»»

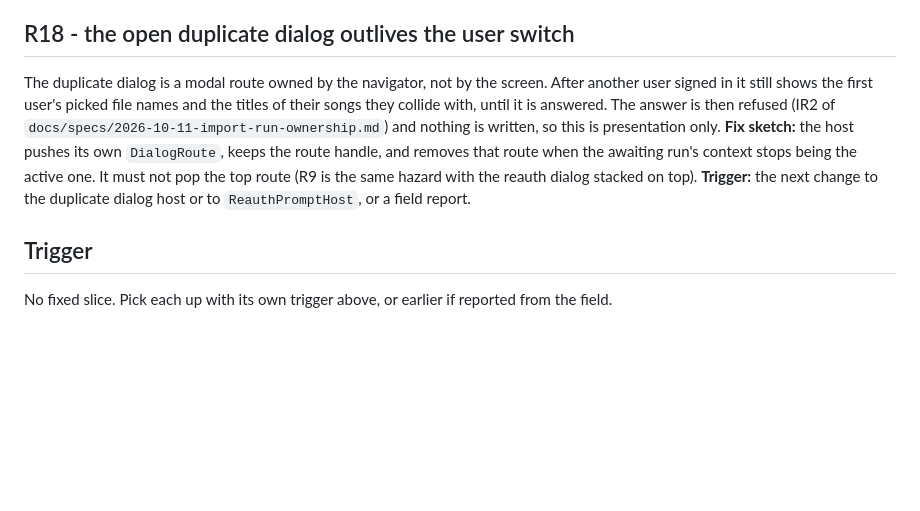
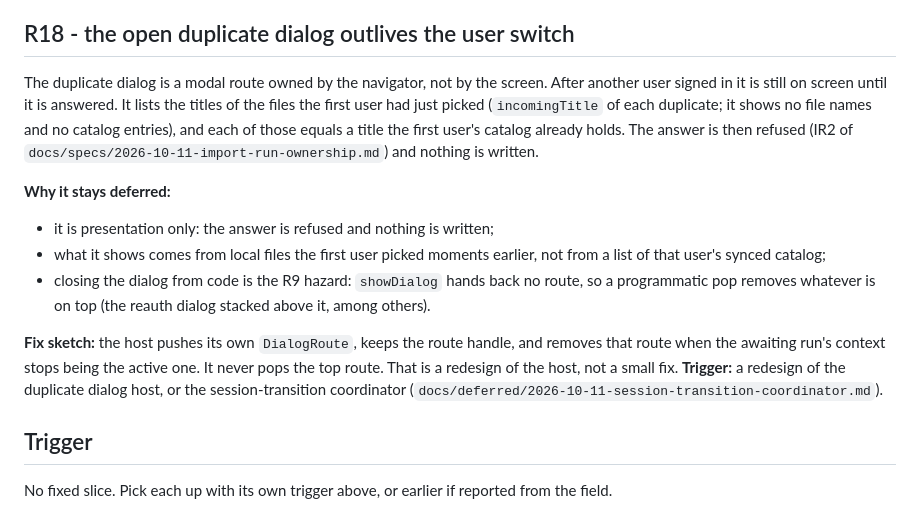
Before and after one commit to BalogAbel/lyrica, a Markdown page: docs/deferred/2026-10-09-sign-out-guard-residuals.md, the part around the change. Drawn GitHub-style; blank space fills up the shorter version.

```diff
--- a/docs/deferred/2026-10-09-sign-out-guard-residuals.md
+++ b/docs/deferred/2026-10-09-sign-out-guard-residuals.md
@@ -170,16 +170,28 @@ purged. **Fix sketch:** catch, report once, show a message.
 ## R18 - the open duplicate dialog outlives the user switch
 
 The duplicate dialog is a modal route owned by the navigator, not by the
-screen. After another user signed in it still shows the first user's picked
-file names and the titles of their songs they collide with, until it is
-answered. The answer is then refused (IR2 of
-`docs/specs/2026-10-11-import-run-ownership.md`) and nothing is written, so
-this is presentation only. **Fix sketch:** the host pushes its own
-`DialogRoute`, keeps the route handle, and removes that route when the
-awaiting run's context stops being the active one. It must not pop the top
-route (R9 is the same hazard with the reauth dialog stacked on top).
-**Trigger:** the next change to the duplicate dialog host or to
-`ReauthPromptHost`, or a field report.
+screen. After another user signed in it is still on screen until it is
+answered. It lists the titles of the files the first user had just picked
+(`incomingTitle` of each duplicate; it shows no file names and no catalog
+entries), and each of those equals a title the first user's catalog already
+holds. The answer is then refused (IR2 of
+`docs/specs/2026-10-11-import-run-ownership.md`) and nothing is written.
+
+**Why it stays deferred:**
+
+- it is presentation only: the answer is refused and nothing is written;
+- what it shows comes from local files the first user picked moments
+  earlier, not from a list of that user's synced catalog;
+- closing the dialog from code is the R9 hazard: `showDialog` hands back no
+  route, so a programmatic pop removes whatever is on top (the reauth dialog
+  stacked above it, among others).
+
+**Fix sketch:** the host pushes its own `DialogRoute`, keeps the route handle,
+and removes that route when the awaiting run's context stops being the active
+one. It never pops the top route. That is a redesign of the host, not a small
+fix. **Trigger:** a redesign of the duplicate dialog host, or the
+session-transition coordinator
+(`docs/deferred/2026-10-11-session-transition-coordinator.md`).
 
 ## Trigger
 
```
Also changed, not shown: docs/plans/2026-10-11-import-run-ownership.md (+2 -2 lines), docs/specs/2026-10-11-import-run-ownership.md (+18 -10 lines).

««

Everything in the records above should be printed exactly, apart from the pictures.

> **Written response**:
Before and after one commit to BalogAbel/lyrica, a Markdown page: docs/deferred/2026-10-09-sign-out-guard-residuals.md, the part around the change. Drawn GitHub-style; blank space fills up the shorter version.

```diff
--- a/docs/deferred/2026-10-09-sign-out-guard-residuals.md
+++ b/docs/deferred/2026-10-09-sign-out-guard-residuals.md
@@ -170,16 +170,28 @@ purged. **Fix sketch:** catch, report once, show a message.
 ## R18 - the open duplicate dialog outlives the user switch
 
 The duplicate dialog is a modal route owned by the navigator, not by the
-screen. After another user signed in it still shows the first user's picked
-file names and the titles of their songs they collide with, until it is
-answered. The answer is then refused (IR2 of
-`docs/specs/2026-10-11-import-run-ownership.md`) and nothing is written, so
-this is presentation only. **Fix sketch:** the host pushes its own
-`DialogRoute`, keeps the route handle, and removes that route when the
-awaiting run's context stops being the active one. It must not pop the top
-route (R9 is the same hazard with the reauth dialog stacked on top).
-**Trigger:** the next change to the duplicate dialog host or to
-`ReauthPromptHost`, or a field report.
+screen. After another user signed in it is still on screen until it is
+answered. It lists the titles of the files the first user had just picked
+(`incomingTitle` of each duplicate; it shows no file names and no catalog
+entries), and each of those equals a title the first user's catalog already
+holds. The answer is then refused (IR2 of
+`docs/specs/2026-10-11-import-run-ownership.md`) and nothing is written.
+
+**Why it stays deferred:**
+
+- it is presentation only: the answer is refused and nothing is written;
+- what it shows comes from local files the first user picked moments
+  earlier, not from a list of that user's synced catalog;
+- closing the dialog from code is the R9 hazard: `showDialog` hands back no
+  route, so a programmatic pop removes whatever is on top (the reauth dialog
+  stacked above it, among others).
+
+**Fix sketch:** the host pushes its own `DialogRoute`, keeps the route handle,
+and removes that route when the awaiting run's context stops being the active
+one. It never pops the top route. That is a redesign of the host, not a small
+fix. **Trigger:** a redesign of the duplicate dialog host, or the
+session-transition coordinator
+(`docs/deferred/2026-10-11-session-transition-coordinator.md`).
 
 ## Trigger
 
```
Also changed, not shown: docs/plans/2026-10-11-import-run-ownership.md (+2 -2 lines), docs/specs/2026-10-11-import-run-ownership.md (+18 -10 lines).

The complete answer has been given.